“Loan moratoria, where considered useful for households and firms to weather liquidity shocks, should be targeted to those borrowers affected by the pandemic and phased out as the pandemic recedes to promote transparency and sound risk management, and prevent moral hazard,” the IMF continued.

“The Central Bank should provide guidance so banks’ estimates of expected credit losses are robust and timely, and ask for regular loan portfolio reviews and risk assessments by banks.”

The IMF said it will “take years” for the deposit insurance protection fund to reach its $125m target, having warned the Central Bank about including credit unions under this safety net before they were fully capitalised.

“The Protection of Depositors (Amendment) Act 2020 enhances the Deposit Insurance Fund’s (DIF) governance, reduces the time within which it must make payouts, and provides access to credit unions,” the Fund’s report said.

“Effective implementation of these reforms will require adequate staffing at the Central Bank and the DIF. While annual DIF premiums doubled to 0.1 percent of insured deposits, it will still take years to reach the 2019 recommended target ratio of 2 percent of insured deposits (about $125m) given that the Fund only contained about $60m in 2020.”


John 3 years, 4 months ago

Corona cases worldwide have plummeted to their lowest levels since August 2020, and continue to plunge.

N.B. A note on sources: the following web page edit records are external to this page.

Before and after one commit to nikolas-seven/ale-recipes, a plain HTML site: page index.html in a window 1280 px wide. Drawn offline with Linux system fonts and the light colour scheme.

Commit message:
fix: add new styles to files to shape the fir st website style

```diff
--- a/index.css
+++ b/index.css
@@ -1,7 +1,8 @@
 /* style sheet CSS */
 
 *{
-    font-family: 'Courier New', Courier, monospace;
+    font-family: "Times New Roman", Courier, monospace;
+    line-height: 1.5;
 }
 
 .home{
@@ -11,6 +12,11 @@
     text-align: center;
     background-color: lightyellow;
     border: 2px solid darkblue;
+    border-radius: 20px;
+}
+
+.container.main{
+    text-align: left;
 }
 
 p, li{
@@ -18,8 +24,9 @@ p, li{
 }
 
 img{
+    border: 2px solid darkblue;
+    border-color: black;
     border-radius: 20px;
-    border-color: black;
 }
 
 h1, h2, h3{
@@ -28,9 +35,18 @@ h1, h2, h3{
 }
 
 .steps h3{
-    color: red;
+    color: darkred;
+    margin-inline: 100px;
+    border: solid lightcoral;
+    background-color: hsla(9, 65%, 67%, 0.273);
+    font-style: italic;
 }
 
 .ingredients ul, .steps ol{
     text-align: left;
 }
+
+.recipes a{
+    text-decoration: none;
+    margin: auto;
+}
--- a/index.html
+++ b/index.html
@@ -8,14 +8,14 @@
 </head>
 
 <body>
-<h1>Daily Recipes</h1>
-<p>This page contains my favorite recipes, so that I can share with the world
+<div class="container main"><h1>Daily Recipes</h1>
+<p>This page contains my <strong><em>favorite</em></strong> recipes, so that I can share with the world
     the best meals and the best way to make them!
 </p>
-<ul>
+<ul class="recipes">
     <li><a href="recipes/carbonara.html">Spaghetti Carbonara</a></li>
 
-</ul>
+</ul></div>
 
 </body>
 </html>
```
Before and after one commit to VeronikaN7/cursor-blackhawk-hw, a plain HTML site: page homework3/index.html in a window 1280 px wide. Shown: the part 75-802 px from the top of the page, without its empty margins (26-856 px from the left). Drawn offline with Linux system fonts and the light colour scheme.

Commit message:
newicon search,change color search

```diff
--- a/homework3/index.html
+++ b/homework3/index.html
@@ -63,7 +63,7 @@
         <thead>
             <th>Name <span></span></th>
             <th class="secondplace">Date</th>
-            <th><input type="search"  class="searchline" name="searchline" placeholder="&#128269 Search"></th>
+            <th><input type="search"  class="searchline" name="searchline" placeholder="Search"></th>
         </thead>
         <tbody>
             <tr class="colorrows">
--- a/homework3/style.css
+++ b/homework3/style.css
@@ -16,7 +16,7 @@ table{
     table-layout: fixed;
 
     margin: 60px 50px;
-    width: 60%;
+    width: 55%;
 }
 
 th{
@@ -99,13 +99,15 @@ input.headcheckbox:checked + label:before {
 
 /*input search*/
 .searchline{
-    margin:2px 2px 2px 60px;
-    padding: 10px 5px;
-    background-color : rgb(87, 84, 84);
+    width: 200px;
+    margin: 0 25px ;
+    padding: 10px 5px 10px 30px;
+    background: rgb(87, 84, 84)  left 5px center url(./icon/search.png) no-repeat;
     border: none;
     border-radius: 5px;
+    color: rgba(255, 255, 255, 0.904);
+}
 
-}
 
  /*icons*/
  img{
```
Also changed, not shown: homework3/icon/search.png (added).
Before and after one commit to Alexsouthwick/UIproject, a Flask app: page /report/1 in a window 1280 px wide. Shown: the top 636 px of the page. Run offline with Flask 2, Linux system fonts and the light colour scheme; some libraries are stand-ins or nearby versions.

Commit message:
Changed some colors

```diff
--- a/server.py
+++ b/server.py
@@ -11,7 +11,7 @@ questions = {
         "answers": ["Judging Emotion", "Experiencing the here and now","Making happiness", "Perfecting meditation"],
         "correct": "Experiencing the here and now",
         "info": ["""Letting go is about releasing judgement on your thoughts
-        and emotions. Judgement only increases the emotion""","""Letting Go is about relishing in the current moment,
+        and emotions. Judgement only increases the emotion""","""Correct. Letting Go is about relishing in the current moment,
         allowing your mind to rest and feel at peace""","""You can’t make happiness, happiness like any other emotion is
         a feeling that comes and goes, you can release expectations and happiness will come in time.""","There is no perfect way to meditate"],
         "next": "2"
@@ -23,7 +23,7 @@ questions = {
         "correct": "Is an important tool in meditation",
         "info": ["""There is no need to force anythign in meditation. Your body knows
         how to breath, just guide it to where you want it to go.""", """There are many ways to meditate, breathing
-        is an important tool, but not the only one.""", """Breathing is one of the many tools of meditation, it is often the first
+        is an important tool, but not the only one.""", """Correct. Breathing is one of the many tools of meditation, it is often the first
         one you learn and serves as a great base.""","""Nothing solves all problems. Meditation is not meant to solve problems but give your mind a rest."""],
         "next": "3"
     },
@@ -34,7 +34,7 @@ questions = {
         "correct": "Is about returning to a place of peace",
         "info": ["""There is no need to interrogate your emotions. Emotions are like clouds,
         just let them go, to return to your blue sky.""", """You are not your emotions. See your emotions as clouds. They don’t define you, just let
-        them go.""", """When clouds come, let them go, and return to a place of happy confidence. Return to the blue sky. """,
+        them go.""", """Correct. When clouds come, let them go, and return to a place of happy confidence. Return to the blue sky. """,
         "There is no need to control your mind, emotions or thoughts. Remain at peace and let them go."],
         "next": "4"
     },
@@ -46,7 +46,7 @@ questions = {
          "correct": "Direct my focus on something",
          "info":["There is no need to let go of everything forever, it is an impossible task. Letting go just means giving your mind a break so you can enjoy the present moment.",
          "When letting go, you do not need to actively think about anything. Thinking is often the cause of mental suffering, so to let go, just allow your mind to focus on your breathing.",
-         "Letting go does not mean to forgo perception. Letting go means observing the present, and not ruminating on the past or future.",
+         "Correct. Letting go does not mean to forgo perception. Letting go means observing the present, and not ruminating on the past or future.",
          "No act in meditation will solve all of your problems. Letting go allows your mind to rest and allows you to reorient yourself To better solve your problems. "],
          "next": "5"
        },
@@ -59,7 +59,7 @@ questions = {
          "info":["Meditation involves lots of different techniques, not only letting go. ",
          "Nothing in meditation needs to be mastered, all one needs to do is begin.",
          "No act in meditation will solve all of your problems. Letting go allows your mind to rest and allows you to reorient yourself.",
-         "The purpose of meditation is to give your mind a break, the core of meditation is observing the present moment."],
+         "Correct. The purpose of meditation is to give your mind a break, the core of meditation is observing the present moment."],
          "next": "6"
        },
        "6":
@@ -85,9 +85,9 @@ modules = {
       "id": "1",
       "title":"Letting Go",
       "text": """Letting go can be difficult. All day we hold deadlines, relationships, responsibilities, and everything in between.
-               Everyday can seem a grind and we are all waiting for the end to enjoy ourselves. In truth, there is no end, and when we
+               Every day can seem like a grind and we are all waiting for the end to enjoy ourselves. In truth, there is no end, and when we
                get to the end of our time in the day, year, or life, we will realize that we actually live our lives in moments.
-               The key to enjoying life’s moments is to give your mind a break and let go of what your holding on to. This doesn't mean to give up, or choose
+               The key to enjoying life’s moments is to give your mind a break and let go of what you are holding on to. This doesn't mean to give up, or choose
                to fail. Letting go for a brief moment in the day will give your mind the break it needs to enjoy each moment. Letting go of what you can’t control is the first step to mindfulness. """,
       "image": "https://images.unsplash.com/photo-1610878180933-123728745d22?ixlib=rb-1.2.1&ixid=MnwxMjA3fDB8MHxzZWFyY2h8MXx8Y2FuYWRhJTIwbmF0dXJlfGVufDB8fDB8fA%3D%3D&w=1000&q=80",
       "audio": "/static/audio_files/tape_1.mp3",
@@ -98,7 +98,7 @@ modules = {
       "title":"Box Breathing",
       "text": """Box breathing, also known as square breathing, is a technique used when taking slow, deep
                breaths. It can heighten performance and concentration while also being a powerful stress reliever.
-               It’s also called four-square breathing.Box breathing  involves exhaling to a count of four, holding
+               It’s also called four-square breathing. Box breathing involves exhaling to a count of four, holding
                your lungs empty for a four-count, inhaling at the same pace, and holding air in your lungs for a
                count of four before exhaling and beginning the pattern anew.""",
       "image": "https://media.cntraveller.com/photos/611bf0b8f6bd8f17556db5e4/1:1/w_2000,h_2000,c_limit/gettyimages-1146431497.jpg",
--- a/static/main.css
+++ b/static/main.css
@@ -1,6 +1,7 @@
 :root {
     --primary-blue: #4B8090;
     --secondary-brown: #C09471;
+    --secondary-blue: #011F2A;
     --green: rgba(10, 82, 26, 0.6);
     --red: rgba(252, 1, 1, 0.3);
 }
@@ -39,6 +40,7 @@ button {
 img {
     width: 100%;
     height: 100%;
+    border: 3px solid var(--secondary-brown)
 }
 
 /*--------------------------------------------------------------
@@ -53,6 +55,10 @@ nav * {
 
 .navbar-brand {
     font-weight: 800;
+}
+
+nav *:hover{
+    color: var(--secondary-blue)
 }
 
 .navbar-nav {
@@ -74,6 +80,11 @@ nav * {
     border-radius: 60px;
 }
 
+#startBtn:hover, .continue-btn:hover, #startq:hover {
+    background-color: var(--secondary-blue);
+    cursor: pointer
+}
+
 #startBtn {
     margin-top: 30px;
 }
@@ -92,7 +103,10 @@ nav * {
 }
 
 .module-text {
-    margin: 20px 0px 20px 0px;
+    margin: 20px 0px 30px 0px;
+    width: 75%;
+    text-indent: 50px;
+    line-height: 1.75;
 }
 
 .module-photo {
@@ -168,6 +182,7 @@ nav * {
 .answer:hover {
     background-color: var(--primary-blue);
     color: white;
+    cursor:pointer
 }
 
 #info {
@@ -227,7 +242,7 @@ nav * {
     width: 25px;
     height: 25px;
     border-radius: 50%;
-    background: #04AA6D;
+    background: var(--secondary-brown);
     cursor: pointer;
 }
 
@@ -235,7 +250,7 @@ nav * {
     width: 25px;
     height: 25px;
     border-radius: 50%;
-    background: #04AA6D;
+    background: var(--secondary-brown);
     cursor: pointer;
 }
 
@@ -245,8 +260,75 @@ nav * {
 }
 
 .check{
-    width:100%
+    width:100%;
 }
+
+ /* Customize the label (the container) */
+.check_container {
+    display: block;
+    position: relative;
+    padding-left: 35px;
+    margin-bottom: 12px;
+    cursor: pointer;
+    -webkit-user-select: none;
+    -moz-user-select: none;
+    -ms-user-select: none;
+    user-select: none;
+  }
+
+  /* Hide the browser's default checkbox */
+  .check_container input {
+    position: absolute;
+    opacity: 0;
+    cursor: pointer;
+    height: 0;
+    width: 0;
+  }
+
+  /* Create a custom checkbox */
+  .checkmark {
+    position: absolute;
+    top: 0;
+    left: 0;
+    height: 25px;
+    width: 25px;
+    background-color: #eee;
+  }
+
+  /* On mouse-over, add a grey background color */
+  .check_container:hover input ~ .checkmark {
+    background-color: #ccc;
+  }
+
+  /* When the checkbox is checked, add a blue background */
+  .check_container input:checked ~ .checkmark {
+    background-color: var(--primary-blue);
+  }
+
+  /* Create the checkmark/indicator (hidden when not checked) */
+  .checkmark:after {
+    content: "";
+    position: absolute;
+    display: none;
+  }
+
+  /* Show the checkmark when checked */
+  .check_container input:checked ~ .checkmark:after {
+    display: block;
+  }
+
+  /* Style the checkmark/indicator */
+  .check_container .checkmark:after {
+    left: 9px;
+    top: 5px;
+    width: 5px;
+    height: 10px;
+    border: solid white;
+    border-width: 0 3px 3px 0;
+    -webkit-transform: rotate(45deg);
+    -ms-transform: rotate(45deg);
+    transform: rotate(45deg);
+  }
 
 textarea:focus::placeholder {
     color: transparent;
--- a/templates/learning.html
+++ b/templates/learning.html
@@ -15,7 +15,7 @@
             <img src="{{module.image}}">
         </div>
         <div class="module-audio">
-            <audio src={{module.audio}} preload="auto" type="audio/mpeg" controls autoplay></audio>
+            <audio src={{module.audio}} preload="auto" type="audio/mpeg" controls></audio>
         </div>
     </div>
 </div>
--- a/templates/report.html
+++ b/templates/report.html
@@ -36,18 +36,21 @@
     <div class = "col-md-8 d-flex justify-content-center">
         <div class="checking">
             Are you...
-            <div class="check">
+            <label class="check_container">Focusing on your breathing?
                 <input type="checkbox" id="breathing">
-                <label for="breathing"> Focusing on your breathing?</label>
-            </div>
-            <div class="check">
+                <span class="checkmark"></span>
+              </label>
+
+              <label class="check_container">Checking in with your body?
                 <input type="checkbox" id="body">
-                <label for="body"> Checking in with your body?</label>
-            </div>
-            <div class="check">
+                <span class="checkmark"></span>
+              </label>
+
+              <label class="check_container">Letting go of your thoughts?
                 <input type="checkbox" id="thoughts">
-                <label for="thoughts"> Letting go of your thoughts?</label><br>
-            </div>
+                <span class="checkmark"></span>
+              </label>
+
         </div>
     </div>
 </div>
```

Even cases in parts of the United States have fallen by over 30%, the greatest decline since the pandemic began. And note this is before the vaccines that were already administered become effective or even before the second dose is administered. Is this why there is a mad rush now to vaccinate? Is this why one vaccine manufacturer is claiming their vaccine is 99.3% effective? This entire corona pandemic needs to be investigated to determine who perpetrated this unforgivable atrocity against humanity and their motives.


Sign in to comment